I am then led to question the ways in which radio is creative.
To provide an example, this article was in one of the free magazines that they give away in town. When I saw the title “Meet the woman about to take over your radio” I assumed that this was an article about a new radio presenter. Reading the article however it became clear that this article was actually about a female music artist who the writer of this article believed was about to be frequently played on the radio. Sieveking (1934) argues that there is no such thing as radio music. By this he means that the music exists in its own right, inferring that the radio by playing this music are simply remediating it. Unpacking the creativity in this process we can see that the creative practice occurred when the music was created, and perhaps by playing it radio is simply a platform for the creativity of others.
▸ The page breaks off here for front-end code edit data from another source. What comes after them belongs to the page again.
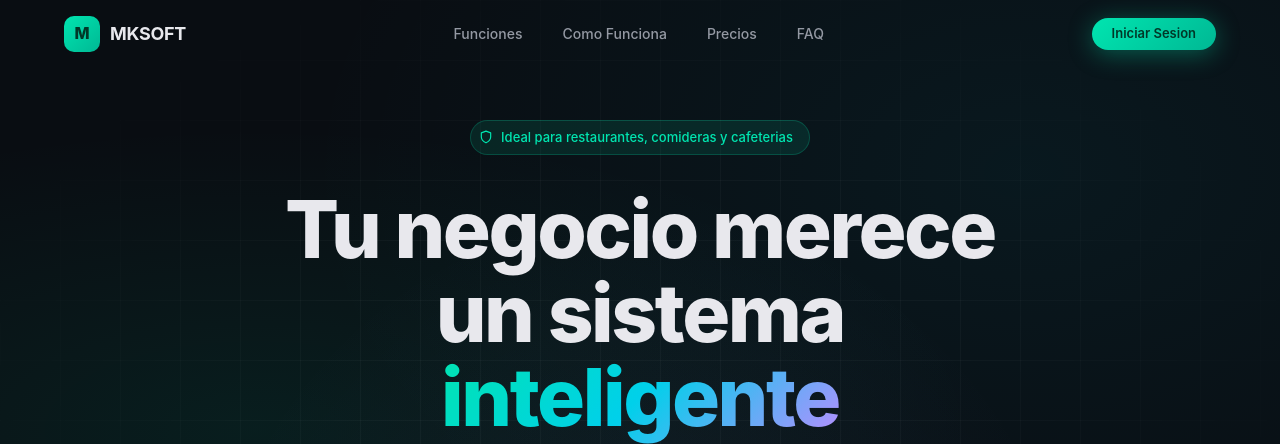
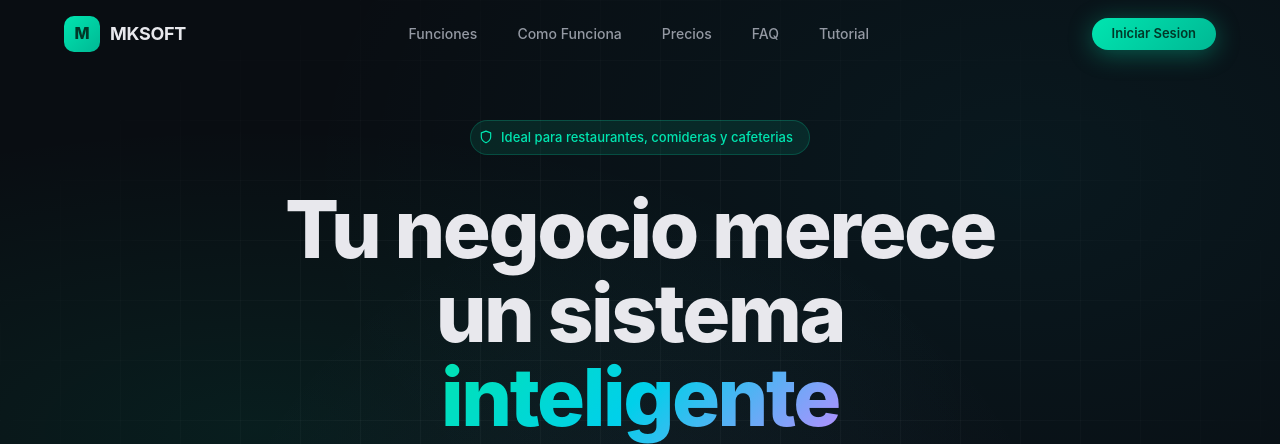
Before and after one commit to fernnwe/MKSOFT, a Django app: template templates/core/landing.html in a window 1280 px wide. Shown: the top 444 px of the page. Run offline with Django 5.2, Linux system fonts and the light colour scheme; the template is opened without the code that fills it, so the values that code supplies are empty.

Commit message:
feat(landing): add tutorial link to nav, mobile menu and footer

```diff
--- a/templates/core/landing.html
+++ b/templates/core/landing.html
@@ -191,6 +191,7 @@ MKSOFT
 <li><a href="#como-funciona">Como Funciona</a></li>
 <li><a href="#precios">Precios</a></li>
 <li><a href="#faq">FAQ</a></li>
+<li><a href="{% url 'core:tutorial_uso' %}">Tutorial</a></li>
 </ul>
 <div class="nav-right">
 <div class="nav-actions">
@@ -207,6 +208,7 @@ MKSOFT
 <a href="#como-funciona" class="mm-link">Como Funciona</a>
 <a href="#precios" class="mm-link">Precios</a>
 <a href="#faq" class="mm-link">FAQ</a>
+<a href="{% url 'core:tutorial_uso' %}" class="mm-link">Tutorial</a>
 <a href="{% url 'core:cliente_login' %}" class="btn btn-primary mm-btn">Iniciar Sesion</a>
 </div>
 </div>
@@ -348,7 +350,7 @@ MKSOFT
 <p>Sistema de gestion integral para restaurantes. Moderno, seguro y facil de usar.</p>
 </div>
 <div><h4>Producto</h4><ul><li><a href="#features">Funciones</a></li><li><a href="#precios">Precios</a></li><li><a href="#faq">FAQ</a></li></ul></div>
-<div><h4>Recursos</h4><ul><li><a href="{% url 'core:ayuda_impresion' %}">Guia de Impresion</a></li><li><a href="{% url 'core:cliente_login' %}">Iniciar Sesion</a></li></ul></div>
+<div><h4>Recursos</h4><ul><li><a href="{% url 'core:tutorial_uso' %}">Tutorial de uso</a></li><li><a href="{% url 'core:ayuda_impresion' %}">Guia de Impresion</a></li><li><a href="{% url 'core:cliente_login' %}">Iniciar Sesion</a></li></ul></div>
 <div><h4>Legal</h4><ul><li><a href="#">Privacidad</a></li><li><a href="#">Terminos</a></li></ul></div>
 </div>
 <div class="footer-bottom"><span>&copy; 2026 MKSOFT. Todos los derechos reservados.</span><span>Hecho con dedicacion para restaurantes</span></div>
```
In this case analysing radio through output we could argue that it is creative, but this doesn’t necessarily make the practice of radio production creative in itself.
As another example drawing links between ‘creativity’ and similar phrases perhaps it is the innovation of radio that makes it creative. In this case this quote from Barnard (2000) nicely summarises this “the central paradox of contemporary radio broadcasting: the need to routinely recreate the same programming on a day-to-day basis, making programming sound fresh yet familiar, the same but different” (184). Through this we can see that radio practice does not exist without constraints… organisational, industry and discipline conventions and requirements all impact on the practice that exists within the radio industry. Despite this however radio practitioners still create something new on a daily basis and this development of something new, negotiating the environment in which they work is one of the particular practices of radio that I am interest in exploring further in my research.
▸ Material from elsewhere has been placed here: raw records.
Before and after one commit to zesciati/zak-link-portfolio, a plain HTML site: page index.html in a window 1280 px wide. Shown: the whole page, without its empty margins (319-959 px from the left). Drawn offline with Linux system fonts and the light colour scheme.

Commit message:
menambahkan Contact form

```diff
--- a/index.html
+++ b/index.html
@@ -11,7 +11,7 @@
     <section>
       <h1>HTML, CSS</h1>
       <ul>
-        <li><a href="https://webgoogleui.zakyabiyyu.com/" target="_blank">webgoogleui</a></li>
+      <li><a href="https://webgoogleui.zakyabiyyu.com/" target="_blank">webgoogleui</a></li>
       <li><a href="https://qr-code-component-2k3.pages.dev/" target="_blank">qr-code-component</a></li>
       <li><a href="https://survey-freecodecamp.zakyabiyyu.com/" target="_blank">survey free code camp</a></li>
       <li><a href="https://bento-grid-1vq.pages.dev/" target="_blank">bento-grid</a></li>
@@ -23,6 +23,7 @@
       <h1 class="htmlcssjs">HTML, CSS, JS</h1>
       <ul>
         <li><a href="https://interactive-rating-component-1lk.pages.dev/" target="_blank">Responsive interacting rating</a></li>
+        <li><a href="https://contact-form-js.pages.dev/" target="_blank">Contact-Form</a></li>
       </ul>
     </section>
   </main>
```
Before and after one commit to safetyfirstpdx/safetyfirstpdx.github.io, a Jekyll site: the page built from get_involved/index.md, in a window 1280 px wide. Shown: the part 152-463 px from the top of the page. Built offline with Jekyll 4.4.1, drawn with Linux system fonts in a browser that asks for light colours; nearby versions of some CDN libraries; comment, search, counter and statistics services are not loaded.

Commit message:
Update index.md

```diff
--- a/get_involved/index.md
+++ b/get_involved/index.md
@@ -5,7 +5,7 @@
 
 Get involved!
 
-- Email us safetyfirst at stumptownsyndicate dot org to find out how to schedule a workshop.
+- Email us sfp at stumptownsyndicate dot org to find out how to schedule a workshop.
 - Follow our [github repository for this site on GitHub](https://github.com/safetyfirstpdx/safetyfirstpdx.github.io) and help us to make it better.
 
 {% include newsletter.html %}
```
As I have hopefully shown applying the concept of ‘creativity’ to ‘radio’ isn’t a straightforward task, particularly with a lack of this discussion in current literature. By outlining some of the reflections that I have made while ‘reading and writing’ however I have started to think through these ideas and over the next few months in writing the first draft of my literature review I aim to further think through these ideas.
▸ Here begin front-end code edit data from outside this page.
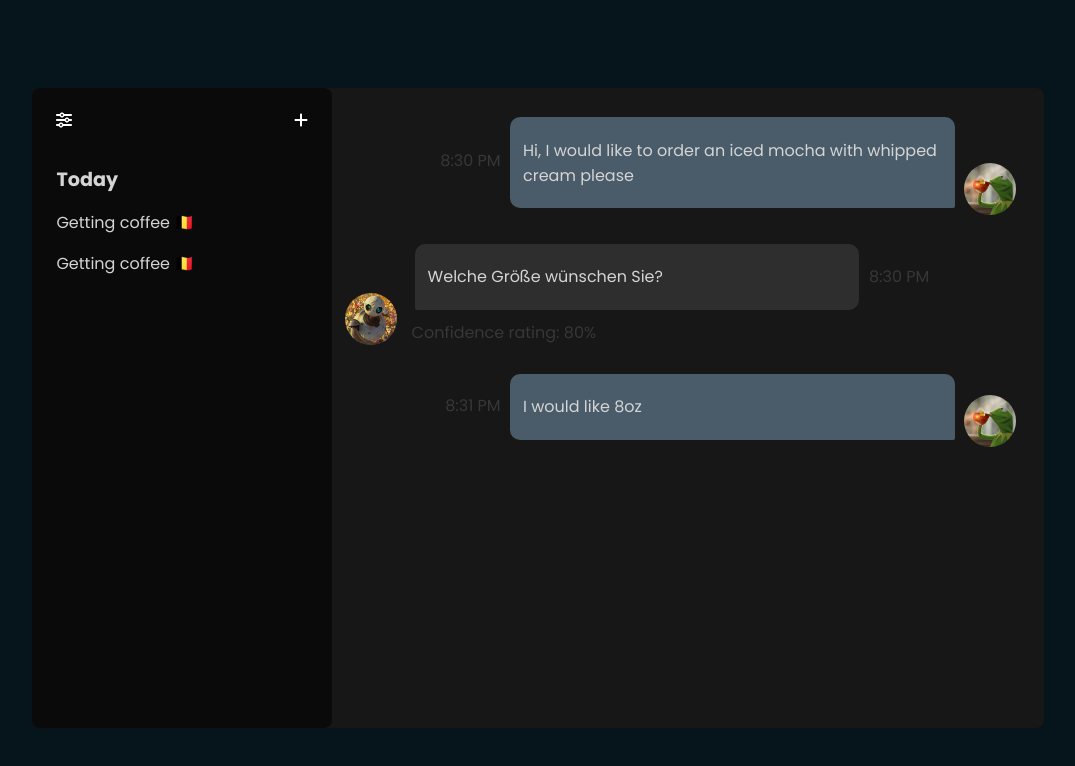
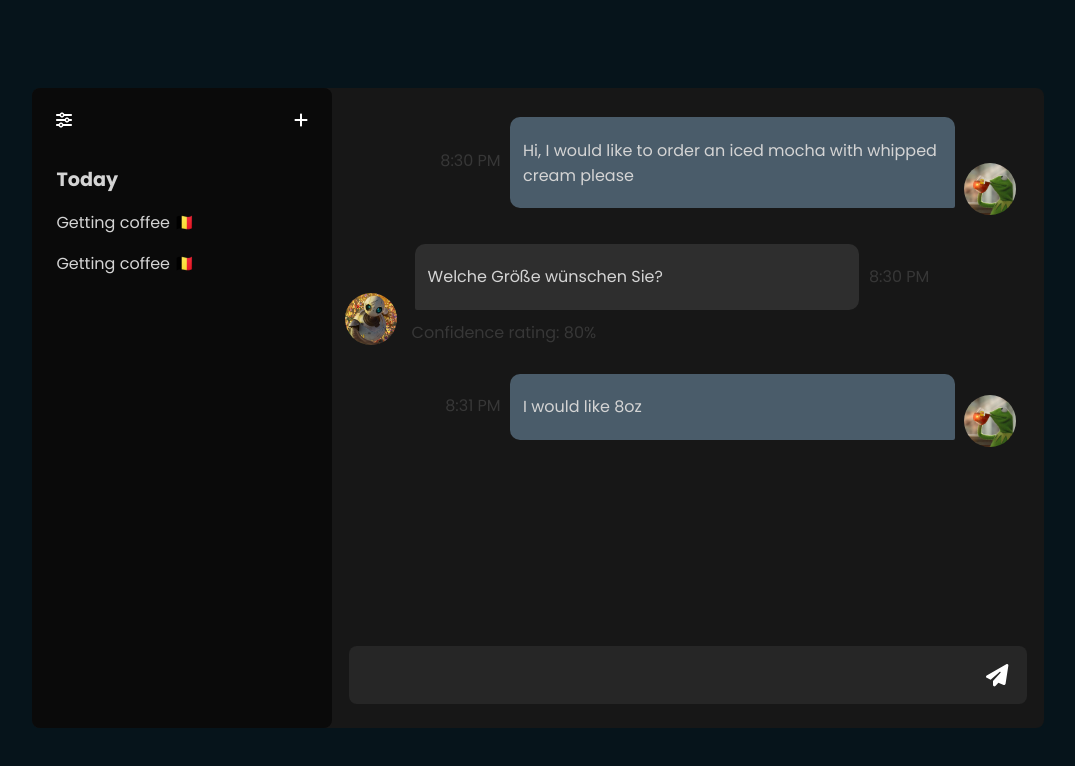
Before and after one commit to Allison-Ho/yapinLang, a React (Create React App) app in the folder client/: page / in a window 1280 px wide. Shown: the top 766 px of the page, without its empty margins (102-1177 px from the left). Built offline with nearby package versions, Linux system fonts and the light colour scheme.

Commit message:
add textarea for chat input

```diff
--- a/client/package.json
+++ b/client/package.json
@@ -6,7 +6,8 @@
     "cra-template": "1.2.0",
     "react": "^19.0.0",
     "react-dom": "^19.0.0",
-    "react-scripts": "5.0.1"
+    "react-scripts": "5.0.1",
+    "react-textarea-autosize": "^8.5.6"
   },
   "scripts": {
     "start": "react-scripts start",
--- a/client/src/Components/Chatbox/Chatbox.css
+++ b/client/src/Components/Chatbox/Chatbox.css
@@ -1,3 +1,9 @@
+#chat-box {
+  display: flex;
+  flex-direction: column;
+  justify-content: space-between;
+}
+
 .user {
   display: flex;
   align-items: flex-end;
@@ -49,3 +55,33 @@
   margin: 0;
   margin-left: 0.4em;
 }
+
+.input-msg {
+  background-color: var(--input-gray);
+  border-radius: 8px;
+  width: 90%;
+  display: flex;
+  margin: 1.5em auto;
+  min-height: 3em;
+  justify-content: space-between;
+  align-items: center;
+  padding: 0.3em 1.2em;
+}
+
+.input-msg svg {
+  height: 1.4em;
+}
+
+.input-field {
+  font-family: "Poppins", serif;
+  background-color: var(--input-gray);
+  margin: 0.8em 0.3em;
+  width: 90%;
+  color: var(--text-white);
+  resize: none;
+  border: none;
+}
+
+.input-field:focus {
+  outline: none;
+}
--- a/client/src/Components/Chatbox/Chatbox.jsx
+++ b/client/src/Components/Chatbox/Chatbox.jsx
@@ -1,11 +1,15 @@
 import React from "react";
 import './Chatbox.css';
+import TextareaAutosize from 'react-textarea-autosize';
 import defaultUserImg from "../../imgs/default-user.jpg";
 import defaultBotImg from "../../imgs/default-bot.webp";
+import { FontAwesomeIcon } from '@fortawesome/react-fontawesome';
+import { faPaperPlane } from "@fortawesome/free-solid-svg-icons";
 
 function Chatbox() {
   return(
     <div id="chat-box">
+      <section className="conversation">
         <div className="user">
           <div className="chat-bubble user-side">
             <p className="time">8:30 PM</p>
@@ -39,6 +43,12 @@ function Chatbox() {
           </div>
           <img src={defaultUserImg} alt="kermit drinking tea"></img>
         </div>
+      </section>
+
+      <section className="input-msg">
+        <TextareaAutosize minRows={1} className="input-field"/>
+        <FontAwesomeIcon icon={faPaperPlane} style={{color: "#ffffff",}} />
+      </section>
     </div>
   )
 }
```
Also changed, not shown: 1 other file (tests, documents, lock files or other folders). Lines whose indentation alone changed are shown as unchanged.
Barnard, S (2000) Studying radio. London: Arnold Publishers.
Bell, D and and Oakley, K (2014) Cultural Policy: Key Ideas in Media and Cultural Studies. Oxon: Routledge.
DCMS (2001) Creative Industries Mapping Documents [online] Available at: https://www.gov.uk/government/publications/creative-industries-mapping-documents-2001 (Accessed 20/06/15).
Hausman, C; Messere, F; O’Donnell, L; Benoit, P (2007) Modern radio production: Production, programming and performance, seventh edition. Belmont: Thomas Wadsworth.
Hendy, D (2000) Radio in the global age. Cambridge: Polity Press.
Sieveking, L (1934) The stuff of radio. London: Cassell.
Street, S (2014) The poetry of radio: the colour of sound. Abingdon: Routledge.
Verma, N (2012) Theater of the Mind: Imagination, Aesthetics, and American Radio Drama. Chicago: University of Chicago Press.